-------- GIVEN RECORDS

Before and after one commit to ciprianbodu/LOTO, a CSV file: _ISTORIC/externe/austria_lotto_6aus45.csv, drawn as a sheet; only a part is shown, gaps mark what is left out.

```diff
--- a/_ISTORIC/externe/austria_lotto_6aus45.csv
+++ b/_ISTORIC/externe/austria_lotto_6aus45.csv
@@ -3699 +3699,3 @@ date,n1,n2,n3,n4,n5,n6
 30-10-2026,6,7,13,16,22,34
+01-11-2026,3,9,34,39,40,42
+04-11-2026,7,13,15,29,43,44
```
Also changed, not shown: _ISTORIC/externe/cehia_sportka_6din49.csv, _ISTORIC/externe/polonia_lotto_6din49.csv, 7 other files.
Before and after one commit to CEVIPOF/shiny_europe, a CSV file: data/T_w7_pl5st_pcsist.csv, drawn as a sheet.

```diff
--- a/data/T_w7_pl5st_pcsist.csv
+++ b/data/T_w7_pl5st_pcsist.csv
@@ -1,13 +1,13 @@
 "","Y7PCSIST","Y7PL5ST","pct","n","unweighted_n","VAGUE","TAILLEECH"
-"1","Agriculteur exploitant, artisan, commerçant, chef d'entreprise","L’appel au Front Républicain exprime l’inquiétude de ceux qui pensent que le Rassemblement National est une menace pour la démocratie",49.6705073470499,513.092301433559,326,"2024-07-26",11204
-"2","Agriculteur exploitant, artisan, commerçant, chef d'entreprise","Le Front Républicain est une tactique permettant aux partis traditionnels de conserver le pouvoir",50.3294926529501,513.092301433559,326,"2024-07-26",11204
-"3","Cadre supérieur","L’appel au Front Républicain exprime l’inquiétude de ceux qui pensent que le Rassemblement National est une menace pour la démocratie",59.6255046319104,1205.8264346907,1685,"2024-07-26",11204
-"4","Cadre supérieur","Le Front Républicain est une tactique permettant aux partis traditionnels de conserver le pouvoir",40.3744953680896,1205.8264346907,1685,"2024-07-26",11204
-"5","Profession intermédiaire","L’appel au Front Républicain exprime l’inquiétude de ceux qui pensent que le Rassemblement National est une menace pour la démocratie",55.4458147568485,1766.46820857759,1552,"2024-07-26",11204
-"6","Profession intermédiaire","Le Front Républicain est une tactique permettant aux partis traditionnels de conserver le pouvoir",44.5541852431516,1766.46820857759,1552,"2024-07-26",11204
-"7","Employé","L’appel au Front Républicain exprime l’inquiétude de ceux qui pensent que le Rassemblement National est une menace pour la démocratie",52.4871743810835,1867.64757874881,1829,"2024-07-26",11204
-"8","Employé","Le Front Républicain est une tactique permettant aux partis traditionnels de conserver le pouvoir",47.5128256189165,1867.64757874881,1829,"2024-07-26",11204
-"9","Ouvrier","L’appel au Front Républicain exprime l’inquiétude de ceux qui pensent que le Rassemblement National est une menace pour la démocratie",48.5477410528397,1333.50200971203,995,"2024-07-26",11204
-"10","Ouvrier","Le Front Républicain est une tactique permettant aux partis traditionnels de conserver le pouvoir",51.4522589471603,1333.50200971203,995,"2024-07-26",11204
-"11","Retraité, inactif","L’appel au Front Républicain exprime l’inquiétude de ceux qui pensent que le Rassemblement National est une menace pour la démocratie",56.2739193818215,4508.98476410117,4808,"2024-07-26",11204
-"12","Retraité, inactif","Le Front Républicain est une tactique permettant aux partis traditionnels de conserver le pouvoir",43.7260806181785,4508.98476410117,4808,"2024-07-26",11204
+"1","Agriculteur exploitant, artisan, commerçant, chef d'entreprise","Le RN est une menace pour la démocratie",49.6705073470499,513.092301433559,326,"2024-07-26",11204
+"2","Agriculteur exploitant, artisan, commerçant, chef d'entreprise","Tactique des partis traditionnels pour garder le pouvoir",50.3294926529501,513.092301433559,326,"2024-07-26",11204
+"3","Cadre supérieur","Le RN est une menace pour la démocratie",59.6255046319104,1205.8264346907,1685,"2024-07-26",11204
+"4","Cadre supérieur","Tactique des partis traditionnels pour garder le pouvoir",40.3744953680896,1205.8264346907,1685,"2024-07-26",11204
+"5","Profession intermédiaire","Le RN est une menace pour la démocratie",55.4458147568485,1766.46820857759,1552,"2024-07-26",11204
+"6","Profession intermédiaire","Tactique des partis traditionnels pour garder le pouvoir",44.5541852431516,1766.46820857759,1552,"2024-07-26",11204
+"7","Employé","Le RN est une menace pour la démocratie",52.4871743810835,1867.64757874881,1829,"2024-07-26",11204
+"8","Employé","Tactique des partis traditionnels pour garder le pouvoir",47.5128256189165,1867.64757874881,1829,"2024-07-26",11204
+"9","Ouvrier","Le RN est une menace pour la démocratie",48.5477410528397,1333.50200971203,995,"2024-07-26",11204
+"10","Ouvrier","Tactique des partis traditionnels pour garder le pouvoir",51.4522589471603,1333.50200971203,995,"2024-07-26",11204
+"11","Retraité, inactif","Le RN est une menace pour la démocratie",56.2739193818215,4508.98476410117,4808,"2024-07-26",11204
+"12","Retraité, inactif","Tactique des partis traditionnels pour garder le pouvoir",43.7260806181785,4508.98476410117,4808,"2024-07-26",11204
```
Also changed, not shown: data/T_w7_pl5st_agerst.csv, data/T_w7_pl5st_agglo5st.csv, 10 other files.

----------------

» TASK DETAILS
Where a line contains the word "sheet", copy that line from the listing above.

» WRITTEN REPLY
Before and after one commit to ciprianbodu/LOTO, a CSV file: _ISTORIC/externe/austria_lotto_6aus45.csv, drawn as a sheet; only a part is shown, gaps mark what is left out.
Before and after one commit to CEVIPOF/shiny_europe, a CSV file: data/T_w7_pl5st_pcsist.csv, drawn as a sheet.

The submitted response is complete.